Don’t be dutiful with the books you read.
Here’s why: At the moment, in the margins of my day and when I have the time, I’m reading William Manchester’s biography of Douglas MacArthur. It’s lonnnnnnngggg, 811 pages in hardback, over 30 hours on my Audible app. Am I listening intently to every word?
Books contain life-changing wisdom and often a lot of crap. Useless asides. Boring sub-plots. I say skip over that. Space out a bit.
I think too many people suffer through books because they’ve been taught they should. They’ve learned books are to be revered. So they faithfully read every word of some great but verbose classic and when they finish the thing, exhausted, they don’t want to pick up another. Why would they? That classic sucked for long stretches and Netflix is so much more entertaining.
Out of duty to one book people often refuse to pick up a second and better one. I think this is why leisure reading among American adults has reached an all-time low.
There’s a way to change that, and it’ll make you a more-informed person and a better writer: Focus only on what you like in any book. Books should never be worshipped. They should always be utilized.
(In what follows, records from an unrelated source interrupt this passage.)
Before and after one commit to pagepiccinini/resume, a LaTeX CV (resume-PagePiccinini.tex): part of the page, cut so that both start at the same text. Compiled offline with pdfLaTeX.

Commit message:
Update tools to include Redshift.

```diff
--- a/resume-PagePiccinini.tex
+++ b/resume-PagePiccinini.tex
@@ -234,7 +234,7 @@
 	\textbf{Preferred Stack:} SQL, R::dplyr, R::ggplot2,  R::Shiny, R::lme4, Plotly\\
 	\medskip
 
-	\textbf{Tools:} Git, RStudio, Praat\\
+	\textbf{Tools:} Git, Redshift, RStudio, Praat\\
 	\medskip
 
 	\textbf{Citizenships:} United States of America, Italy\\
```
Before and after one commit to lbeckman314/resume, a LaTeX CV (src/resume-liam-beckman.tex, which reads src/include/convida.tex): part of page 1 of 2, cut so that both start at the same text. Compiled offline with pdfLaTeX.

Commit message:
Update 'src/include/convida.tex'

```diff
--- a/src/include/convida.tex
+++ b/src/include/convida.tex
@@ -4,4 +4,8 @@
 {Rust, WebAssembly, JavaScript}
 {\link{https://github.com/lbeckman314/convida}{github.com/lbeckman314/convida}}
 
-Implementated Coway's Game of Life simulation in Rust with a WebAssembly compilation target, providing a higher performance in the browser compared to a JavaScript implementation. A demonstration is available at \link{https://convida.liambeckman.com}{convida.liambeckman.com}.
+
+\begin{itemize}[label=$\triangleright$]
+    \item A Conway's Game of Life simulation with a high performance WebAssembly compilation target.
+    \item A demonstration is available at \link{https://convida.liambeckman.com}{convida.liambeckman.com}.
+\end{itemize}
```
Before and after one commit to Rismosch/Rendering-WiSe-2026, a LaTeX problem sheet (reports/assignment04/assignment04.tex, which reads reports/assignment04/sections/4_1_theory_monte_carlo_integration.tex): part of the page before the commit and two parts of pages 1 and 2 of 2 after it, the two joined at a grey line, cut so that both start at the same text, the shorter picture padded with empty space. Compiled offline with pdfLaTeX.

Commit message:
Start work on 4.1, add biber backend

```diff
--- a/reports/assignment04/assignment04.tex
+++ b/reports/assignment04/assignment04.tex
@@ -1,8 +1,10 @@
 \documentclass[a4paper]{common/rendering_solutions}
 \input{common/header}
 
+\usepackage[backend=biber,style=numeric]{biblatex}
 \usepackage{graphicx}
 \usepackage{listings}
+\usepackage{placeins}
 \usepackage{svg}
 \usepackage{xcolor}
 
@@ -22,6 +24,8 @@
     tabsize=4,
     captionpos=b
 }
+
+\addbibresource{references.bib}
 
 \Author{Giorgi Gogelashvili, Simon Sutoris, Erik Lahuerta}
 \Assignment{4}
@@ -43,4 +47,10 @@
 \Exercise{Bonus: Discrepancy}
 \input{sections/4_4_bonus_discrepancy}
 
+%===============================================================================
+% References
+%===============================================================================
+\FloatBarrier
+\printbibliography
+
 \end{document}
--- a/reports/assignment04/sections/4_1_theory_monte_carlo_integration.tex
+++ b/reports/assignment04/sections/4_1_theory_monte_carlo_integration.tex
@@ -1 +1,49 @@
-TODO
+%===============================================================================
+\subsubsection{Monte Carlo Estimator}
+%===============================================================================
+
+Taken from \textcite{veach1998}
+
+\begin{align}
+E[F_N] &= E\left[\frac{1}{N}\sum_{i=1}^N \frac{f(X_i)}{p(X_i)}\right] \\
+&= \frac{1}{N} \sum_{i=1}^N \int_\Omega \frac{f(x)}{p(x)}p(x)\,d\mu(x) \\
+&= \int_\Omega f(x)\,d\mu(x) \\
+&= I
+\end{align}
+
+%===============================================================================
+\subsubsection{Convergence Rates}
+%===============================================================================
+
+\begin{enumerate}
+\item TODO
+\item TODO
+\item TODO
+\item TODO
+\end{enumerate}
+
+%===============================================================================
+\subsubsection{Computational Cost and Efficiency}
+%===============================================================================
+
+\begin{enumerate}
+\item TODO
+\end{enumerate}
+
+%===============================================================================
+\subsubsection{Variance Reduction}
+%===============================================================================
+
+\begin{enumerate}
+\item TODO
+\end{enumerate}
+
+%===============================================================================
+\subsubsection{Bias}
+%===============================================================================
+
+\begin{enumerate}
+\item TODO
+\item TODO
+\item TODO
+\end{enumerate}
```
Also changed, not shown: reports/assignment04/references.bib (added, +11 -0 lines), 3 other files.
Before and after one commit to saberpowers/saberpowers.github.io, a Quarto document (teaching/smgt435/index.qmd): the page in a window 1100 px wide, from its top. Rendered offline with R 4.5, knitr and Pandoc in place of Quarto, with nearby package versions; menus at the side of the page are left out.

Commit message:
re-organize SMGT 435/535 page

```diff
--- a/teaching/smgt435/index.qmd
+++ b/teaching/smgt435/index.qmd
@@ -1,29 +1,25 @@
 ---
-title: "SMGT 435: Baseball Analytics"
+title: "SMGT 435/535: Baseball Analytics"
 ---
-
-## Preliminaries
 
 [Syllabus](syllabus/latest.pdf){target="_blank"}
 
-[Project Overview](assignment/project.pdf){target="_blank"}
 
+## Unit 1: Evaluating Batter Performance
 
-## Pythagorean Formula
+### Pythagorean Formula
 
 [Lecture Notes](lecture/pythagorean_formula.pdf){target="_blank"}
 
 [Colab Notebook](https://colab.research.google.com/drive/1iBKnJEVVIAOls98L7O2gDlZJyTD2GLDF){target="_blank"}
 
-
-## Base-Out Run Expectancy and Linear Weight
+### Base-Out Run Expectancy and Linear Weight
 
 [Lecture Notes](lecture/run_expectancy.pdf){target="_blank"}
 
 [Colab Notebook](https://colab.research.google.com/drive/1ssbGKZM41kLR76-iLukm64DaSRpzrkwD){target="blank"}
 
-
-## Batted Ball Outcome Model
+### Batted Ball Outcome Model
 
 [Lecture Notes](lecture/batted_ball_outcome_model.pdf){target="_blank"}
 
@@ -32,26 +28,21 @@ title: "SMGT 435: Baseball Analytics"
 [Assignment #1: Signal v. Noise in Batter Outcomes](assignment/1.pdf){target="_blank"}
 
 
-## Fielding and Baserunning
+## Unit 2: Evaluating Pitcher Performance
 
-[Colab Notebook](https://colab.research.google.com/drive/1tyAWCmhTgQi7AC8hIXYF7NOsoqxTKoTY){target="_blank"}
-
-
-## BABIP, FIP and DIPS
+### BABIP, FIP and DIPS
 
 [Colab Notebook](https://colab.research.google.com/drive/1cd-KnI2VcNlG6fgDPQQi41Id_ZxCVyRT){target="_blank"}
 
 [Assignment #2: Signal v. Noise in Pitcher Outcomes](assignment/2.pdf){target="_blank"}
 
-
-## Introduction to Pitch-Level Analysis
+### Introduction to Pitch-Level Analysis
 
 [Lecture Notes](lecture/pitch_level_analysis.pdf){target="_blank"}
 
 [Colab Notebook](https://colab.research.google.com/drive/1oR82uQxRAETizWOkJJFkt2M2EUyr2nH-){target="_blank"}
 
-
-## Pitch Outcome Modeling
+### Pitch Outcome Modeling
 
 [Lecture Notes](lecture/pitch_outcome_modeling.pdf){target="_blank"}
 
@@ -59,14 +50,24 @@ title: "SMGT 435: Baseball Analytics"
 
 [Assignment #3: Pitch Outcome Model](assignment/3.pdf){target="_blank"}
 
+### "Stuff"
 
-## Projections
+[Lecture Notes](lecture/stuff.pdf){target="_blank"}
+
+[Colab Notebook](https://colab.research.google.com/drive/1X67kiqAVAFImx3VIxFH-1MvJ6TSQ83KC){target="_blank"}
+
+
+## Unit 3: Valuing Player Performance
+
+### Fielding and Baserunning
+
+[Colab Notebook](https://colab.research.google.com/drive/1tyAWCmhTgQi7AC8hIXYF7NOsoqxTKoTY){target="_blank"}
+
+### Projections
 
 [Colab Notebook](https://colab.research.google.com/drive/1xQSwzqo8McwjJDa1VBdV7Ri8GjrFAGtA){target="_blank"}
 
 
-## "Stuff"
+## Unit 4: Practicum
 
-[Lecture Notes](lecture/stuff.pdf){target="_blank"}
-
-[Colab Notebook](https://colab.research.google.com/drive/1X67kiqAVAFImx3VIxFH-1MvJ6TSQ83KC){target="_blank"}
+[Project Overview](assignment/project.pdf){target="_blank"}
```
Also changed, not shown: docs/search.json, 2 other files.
Let’s take nonfiction books. I’m trying to learn something from them. If it’s American Caesar, I don’t care so much about Douglas MacArthur’s military career as his actions, which reveal character. I want to draw what lessons I can from it and work to apply it in my own life or use it in a piece of writing much like I did above. For works of narrative nonfiction like Beyond the Beautiful Forevers, I’m thinking less about the poor of Mumbai than what I can learn from Katherine Boo’s structure, the pacing of her story, the writing. In a book like A Short History of Nearly Everything, I want to learn how the world works. What I want out of nonfiction books are sometimes as varied as the books’ titles, which is perhaps the case for you, too. But here’s where I’m very likely different from you: If I’m not getting what I want out of the book, I skip ahead. See if there’s anything else to learn. If so, great. If not, no big deal. The book served its purpose either way.
Fiction is a little different. I hold novels to higher standards. The writing must be great, or at least surprising and original, and the story must be present-and-accounted-for and moving ahead at all times. I tend to give novels 30 to 40 pages and if I don’t see what I need, I drop them. If I do see it but then halfway through the book bores me, I still drop it, and take what I can from it. I dropped The Ask in the middle of it but granted that Sam Lipsyte is a master of dialogue. I quit The Sellout two-thirds through because Paul Beatty couldn’t maintain the pacing and humor of the first third, which might be, were it a novella, the funniest thing I’ve read.
Neither am I alone in my promiscuity. In fact I learned to read this way from an interview the Nobel-winning short story writer Alice Munro gave. She not only quit books that sucked but often, even if she loved one, skipped ahead to the end, to see how it wrapped up. She wanted to spend her time picking apart the mechanics of the story. She sometimes read a book out of order to see if it would have been more exciting had it been told a different way.
It explains why she won the Nobel Prize and authored what is for me the greatest short story of all time.
She saw the value of books, which is to say: Their usefulness to her.